We have reviewed an algorithm for estimating baseline geometry without phase unwrapping using existing DEM data. The performance limit of the algorithm comes from the influence of DEM errors on estimation of the error due to incorrect geometry (i.e. incorrect B and Q ). Noise is not a significant problem if the data is suitable for interferometry because of the large number of samples for estimating each term in the residual phase (see (4)). Processing larger data sets should partially alleviate the problems with trends found in the DTED DEM data used in the experiment. Note that even for large error, coarse DEMs, the baseline estimate provides a flattened interferogram suitable for further processing such as filtering, phase unwrapping and topographic estimation.

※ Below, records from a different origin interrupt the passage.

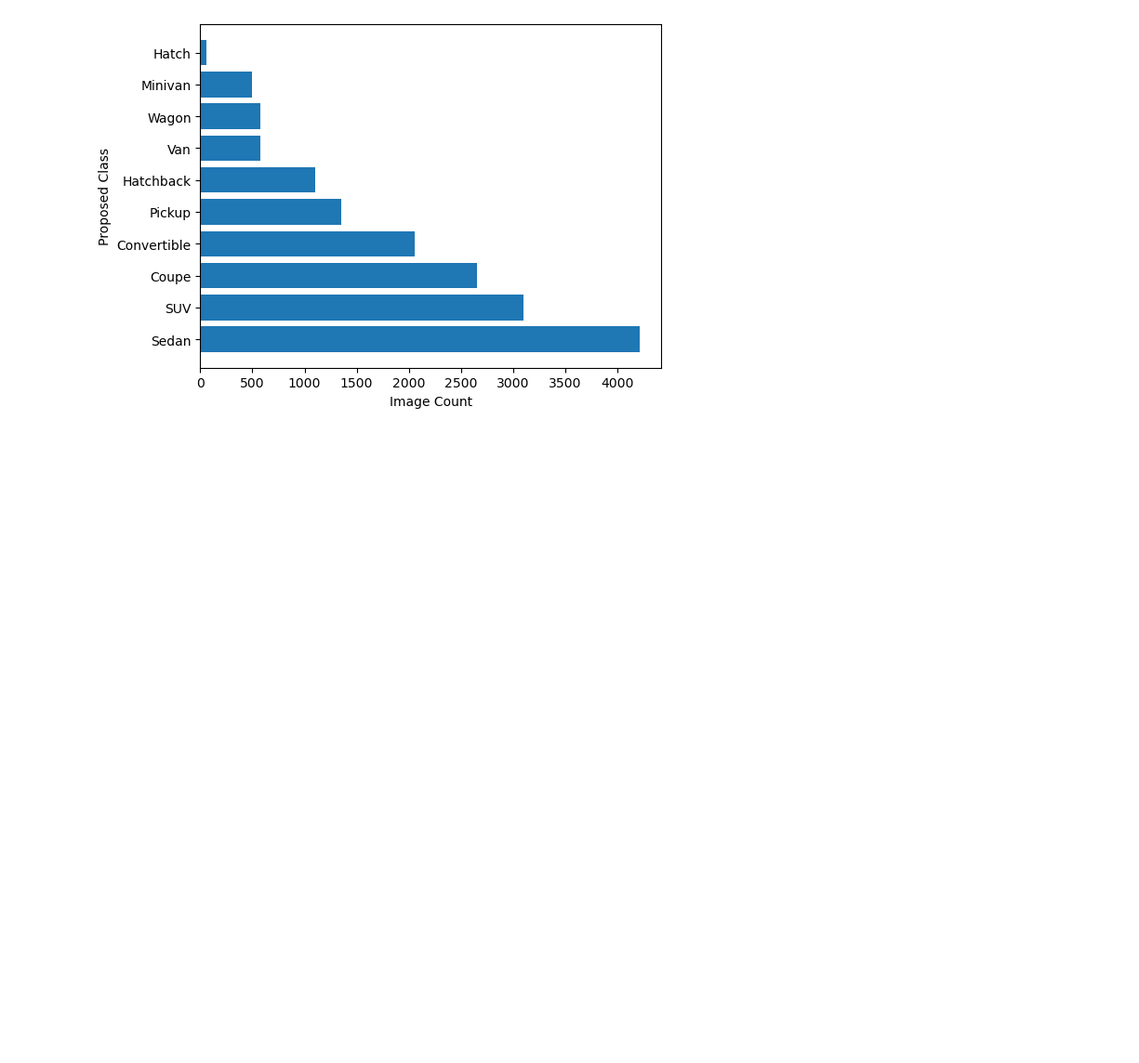
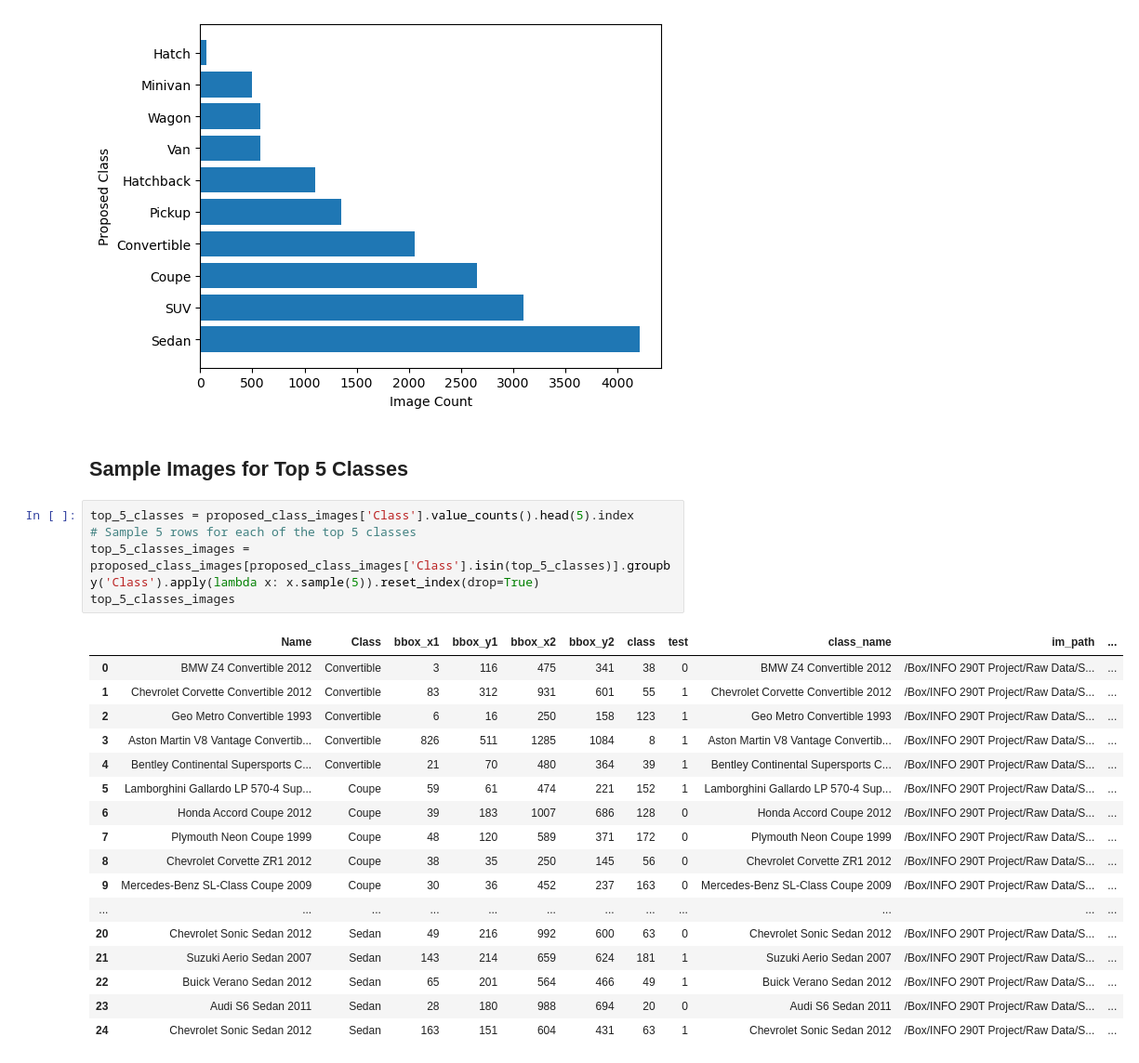
Before and after one commit to ijyliu/computer-vision-project, a Jupyter notebook: Code/Class Statistics.ipynb, the cells around one changed output. Shown at 93% size. Drawn from its saved outputs; the diff is of its cells as text; blank space fills up the shorter version.

```diff
--- a/Code/Class Statistics.ipynb
+++ b/Code/Class Statistics.ipynb
@@ -117,3 +121,28 @@ Minivan         498
 Hatch            55
 Name: count, dtype: int64
 [figure]
+# %% [markdown]
+## Sample Images for Top 5 Classes
+# %%
+top_5_classes = proposed_class_images['Class'].value_counts().head(5).index
+# Sample 5 rows for each of the top 5 classes
+top_5_classes_images = proposed_class_images[proposed_class_images['Class'].isin(top_5_classes)].groupby('Class').apply(lambda x: x.sample(5)).reset_index(drop=True)
+top_5_classes_images
+# %% [output]
+|  | Name | Class | bbox_x1 | bbox_y1 | bbox_x2 | bbox_y2 | class | test | class_name | im_path | ... |
+| 0 | BMW Z4 Convertible 2012 | Convertible | 3 | 116 | 475 | 341 | 38 | 0 | BMW Z4 Convertible 2012 | /Box/INFO 290T Project/Raw Data/S... | ... |
+| 1 | Chevrolet Corvette Convertible 2012 | Convertible | 83 | 312 | 931 | 601 | 55 | 1 | Chevrolet Corvette Convertible 2012 | /Box/INFO 290T Project/Raw Data/S... | ... |
+| 2 | Geo Metro Convertible 1993 | Convertible | 6 | 16 | 250 | 158 | 123 | 1 | Geo Metro Convertible 1993 | /Box/INFO 290T Project/Raw Data/S... | ... |
+| 3 | Aston Martin V8 Vantage Convertib... | Convertible | 826 | 511 | 1285 | 1084 | 8 | 1 | Aston Martin V8 Vantage Convertib... | /Box/INFO 290T Project/Raw Data/S... | ... |
+| 4 | Bentley Continental Supersports C... | Convertible | 21 | 70 | 480 | 364 | 39 | 1 | Bentley Continental Supersports C... | /Box/INFO 290T Project/Raw Data/S... | ... |
+| 5 | Lamborghini Gallardo LP 570-4 Sup... | Coupe | 59 | 61 | 474 | 221 | 152 | 1 | Lamborghini Gallardo LP 570-4 Sup... | /Box/INFO 290T Project/Raw Data/S... | ... |
+| 6 | Honda Accord Coupe 2012 | Coupe | 39 | 183 | 1007 | 686 | 128 | 0 | Honda Accord Coupe 2012 | /Box/INFO 290T Project/Raw Data/S... | ... |
+| 7 | Plymouth Neon Coupe 1999 | Coupe | 48 | 120 | 589 | 371 | 172 | 0 | Plymouth Neon Coupe 1999 | /Box/INFO 290T Project/Raw Data/S... | ... |
+| 8 | Chevrolet Corvette ZR1 2012 | Coupe | 38 | 35 | 250 | 145 | 56 | 0 | Chevrolet Corvette ZR1 2012 | /Box/INFO 290T Project/Raw Data/S... | ... |
+| 9 | Mercedes-Benz SL-Class Coupe 2009 | Coupe | 30 | 36 | 452 | 237 | 163 | 0 | Mercedes-Benz SL-Class Coupe 2009 | /Box/INFO 290T Project/Raw Data/S... | ... |
+| ... | ... | ... | ... | ... | ... | ... | ... | ... | ... | ... | ... |
+| 20 | Chevrolet Sonic Sedan 2012 | Sedan | 49 | 216 | 992 | 600 | 63 | 0 | Chevrolet Sonic Sedan 2012 | /Box/INFO 290T Project/Raw Data/S... | ... |
+| 21 | Suzuki Aerio Sedan 2007 | Sedan | 143 | 214 | 659 | 624 | 181 | 1 | Suzuki Aerio Sedan 2007 | /Box/INFO 290T Project/Raw Data/S... | ... |
+| 22 | Buick Verano Sedan 2012 | Sedan | 65 | 201 | 564 | 466 | 49 | 1 | Buick Verano Sedan 2012 | /Box/INFO 290T Project/Raw Data/S... | ... |
+| 23 | Audi S6 Sedan 2011 | Sedan | 28 | 180 | 988 | 694 | 20 | 0 | Audi S6 Sedan 2011 | /Box/INFO 290T Project/Raw Data/S... | ... |
+| 24 | Chevrolet Sonic Sedan 2012 | Sedan | 163 | 151 | 604 | 431 | 63 | 1 | Chevrolet Sonic Sedan 2012 | /Box/INFO 290T Project/Raw Data/S... | ... |
```
Also changed, not shown: parts of 4 cells of this notebook, 3 other files.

Figures and Tables

Interferogram Magnitude

Interferogram Phase

Figure 1: Interferogram magnitude and phase.

Figure 2: Results of the baseline estimation algorithm applied with DCW, DTED-1, and TRIM data over the Chilcotin test site.

 

Dataset

Mean

s

90% Confidence Level

0m

0

0

0

10m

0.1

7.6

8.2

15m

0.2

9.3

11.3

25m

0.8

12.0

16.0

50m

1.2

22.5

32.0

100m

7.6

40.1

65.0

DCW

2.9

116.5

194.9

Table 1: Height errors of degraded DEMs (meters).

 

Simulation Parameters

Dataset

Mean Error (m)

s of Error (m)

 

0m

0.000

0.000

B = 70

10m

-0.001

0.002

B^ » 52

25m

0.003

0.000

D B < 0.01

50m

-0.009

0.002

 

100m

-0.009

0.005

 

DCW

2.171

0.022

 

Simulation Parameters

Dataset

Mean Error (m)

s of Error (m)

 

0m

0.000

0.000

B = 170

10m

-0.002

0.004

B^ » 125

25m

0.006

0.000

D B < 0.02

50m

-0.010

0.001

 

100m

-0.508

0.975

 

DCW

0.653

0.733

 

Simulation Parameters

Dataset

Mean Error (m)

s of Error (m)

 

0m

0.000

0.000

B = 270

10m

-0.003

0.006

B^ » 200

25m

0.008

0.000

D B < 0.04

50m

0.007

0.014

 

100m

-0.418

0.178

 

DCW

0.856

0.422

 

Simulation Parameters

Dataset

Mean Error (m)

s of Error (m)

 

0m

0.000

0.000

B = 370

10m

-0.004

0.008

B^ » 245

25m

0.007

0.005

D B < 0.05

50m

-0.032

0.054

 

100m

0.260

0.205

 

DCW

1.318

0.606

 

Simulation Parameters

Dataset

Mean Error (m)

s of Error (m)

 

0m

0.000

0.000

B = 470

10m

-0.005

0.010

B^ » 350

25m

0.002

0.014

D B < 0.06

50m

-0.101

0.090

 

100m

0.642

0.079

 

DCW

2.382

0.102

Table 2: Simulation results for degraded DEM data. Simulation parameters include baseline magnitude of simulation, normal baseline of simulated data, and error requirement on baseline to get less than 10 meters of slope error across the full (100 km) swath.


Last modified: July 23, 1998